Methods

In the first part of the study, we performed a cross-sectional comparison between a group of adolescent and young adult female individuals with anorexia nervosa who completed a partial-hospitalization treatment (T0) and a group of healthy women of similar age and education. Then, we conducted a longitudinal study with the same patients, who were also assessed at the end of the treatment (T1) and, in a small subgroup, at 1-year follow-up (T2). Given that both data collection is still in progress and this subgroup has a small sample size (N 19), we focus analyses on the data pertaining to the first two times (T0 and T1).

Participants and Treatment

Fifty-six patients with anorexia nervosa, according to the DSM-5 criteria (18), and 58 healthy controls were included in the study. We considered eligible for the study all patients consecutively admitted to the day-hospital (DH) treatment program at the Eating Disorders Unit of the Padova University Hospital (Italy), from July 2014 to July 2020. Inclusion criteria for patients were: admission to our Unit's DH treatment for anorexia nervosa, more than 14 years of age, written informed consent, by the patients or parents (in patients under 18 years of age) for participation in the study. Exclusion criteria were: prior or current traumatic brain injury, lifetime history of any neurological, systemic and/or severe psychiatric illness in comorbidity with AN (suicidality, alcohol/substance use, psychotic features), drop-out from treatment, need for acute admission to a medical ward, admission for bulimia nervosa. The exclusion criteria for controls, recruited from the general population, were body mass index (BMI) below 18, having a first-degree relative with a lifetime eating disorder, prior or current traumatic brain injury, any neurological, psychiatric, or systemic illness and use of psychoactive medication. In the 6 years considered in the study, 122 patients were admitted to the DH. Seventy-one patients were excluded for the following reasons: 12 were admitted with a bulimia nervosa diagnosis, 14 dropped out, 20 were admitted to the DH only to manage acute medical complications or while waiting for admission to a full-day hospital program, three were males, three were pregnant, three were still in treatment, 11 because of other exclusion criteria.

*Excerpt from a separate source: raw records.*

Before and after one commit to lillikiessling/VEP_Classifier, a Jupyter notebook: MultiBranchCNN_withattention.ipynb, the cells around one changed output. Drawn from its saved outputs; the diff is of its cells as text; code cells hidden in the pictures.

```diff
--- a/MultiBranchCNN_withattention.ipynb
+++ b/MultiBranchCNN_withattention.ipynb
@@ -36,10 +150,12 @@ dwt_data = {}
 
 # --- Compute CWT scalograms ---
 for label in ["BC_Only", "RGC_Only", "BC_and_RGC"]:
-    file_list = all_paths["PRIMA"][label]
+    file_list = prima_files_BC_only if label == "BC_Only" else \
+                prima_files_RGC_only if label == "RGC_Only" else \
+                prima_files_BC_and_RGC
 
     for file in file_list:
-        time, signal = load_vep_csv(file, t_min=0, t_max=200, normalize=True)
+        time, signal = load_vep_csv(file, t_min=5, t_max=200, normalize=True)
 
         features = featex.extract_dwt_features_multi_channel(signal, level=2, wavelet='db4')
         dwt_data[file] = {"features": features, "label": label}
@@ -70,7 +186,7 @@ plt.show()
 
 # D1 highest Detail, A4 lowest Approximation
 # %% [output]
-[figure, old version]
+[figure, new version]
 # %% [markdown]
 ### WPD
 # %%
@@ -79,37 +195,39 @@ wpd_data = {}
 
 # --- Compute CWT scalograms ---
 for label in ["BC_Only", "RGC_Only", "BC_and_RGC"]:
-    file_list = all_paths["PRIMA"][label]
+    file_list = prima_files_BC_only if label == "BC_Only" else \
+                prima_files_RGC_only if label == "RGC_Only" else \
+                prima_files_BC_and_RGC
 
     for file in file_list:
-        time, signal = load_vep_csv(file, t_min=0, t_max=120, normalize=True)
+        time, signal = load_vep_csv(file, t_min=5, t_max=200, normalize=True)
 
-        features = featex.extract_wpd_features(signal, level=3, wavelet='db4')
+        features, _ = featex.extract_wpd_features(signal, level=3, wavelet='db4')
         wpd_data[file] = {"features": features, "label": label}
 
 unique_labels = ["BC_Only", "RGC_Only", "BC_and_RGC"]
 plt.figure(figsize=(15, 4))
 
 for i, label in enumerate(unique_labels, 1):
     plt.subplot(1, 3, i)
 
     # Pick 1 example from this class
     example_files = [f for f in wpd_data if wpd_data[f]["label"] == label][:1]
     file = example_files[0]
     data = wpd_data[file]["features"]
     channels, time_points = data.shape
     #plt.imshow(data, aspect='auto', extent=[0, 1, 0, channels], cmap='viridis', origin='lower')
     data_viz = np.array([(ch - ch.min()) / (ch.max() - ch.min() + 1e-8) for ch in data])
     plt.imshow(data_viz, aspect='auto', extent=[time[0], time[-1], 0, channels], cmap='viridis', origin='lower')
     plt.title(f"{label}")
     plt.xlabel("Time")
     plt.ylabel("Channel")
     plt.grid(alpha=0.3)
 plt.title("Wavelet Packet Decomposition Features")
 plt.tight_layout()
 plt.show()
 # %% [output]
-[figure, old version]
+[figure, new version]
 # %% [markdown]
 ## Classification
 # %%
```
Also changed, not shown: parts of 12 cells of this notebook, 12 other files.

In our ED Unit, admission to day-hospital has to be considered one step of a multi-disciplinary treatment that is indicated: (1) when outpatient treatment is not effective; (2) when patients need urgent assistance in order to stop weight loss; (3) for patients who need intensive support for particular situations (pregnancy, waiting for admission to a full-day intensive program). The DH-treatment program is a 5-day per week treatment offered between Monday and Friday from 9:30 am to 4:30 pm. The duration of the treatment is flexible and tailored on the specific needs of patients. The program is cognitive-behaviorally oriented, and during the DH treatment each patient has both individualized and group psychotherapy sessions. The nutritional program is also individualized and discussed with an expert dietician who follows the patient throughout the course of the treatment. The main activities in DH are assisted meals, “Monday clinical meetings” of the patient with the psychotherapist and the dietician, individual psychotherapeutic sessions twice a week and, usually, group psychotherapy once a week; a group about the “rules” of the day-hospital program is also conducted every 2 weeks; psychoeducation and other activities, such as relaxation training, are also included in the program. Patients are regularly monitored by an expert internal medicine physician during the whole treatment.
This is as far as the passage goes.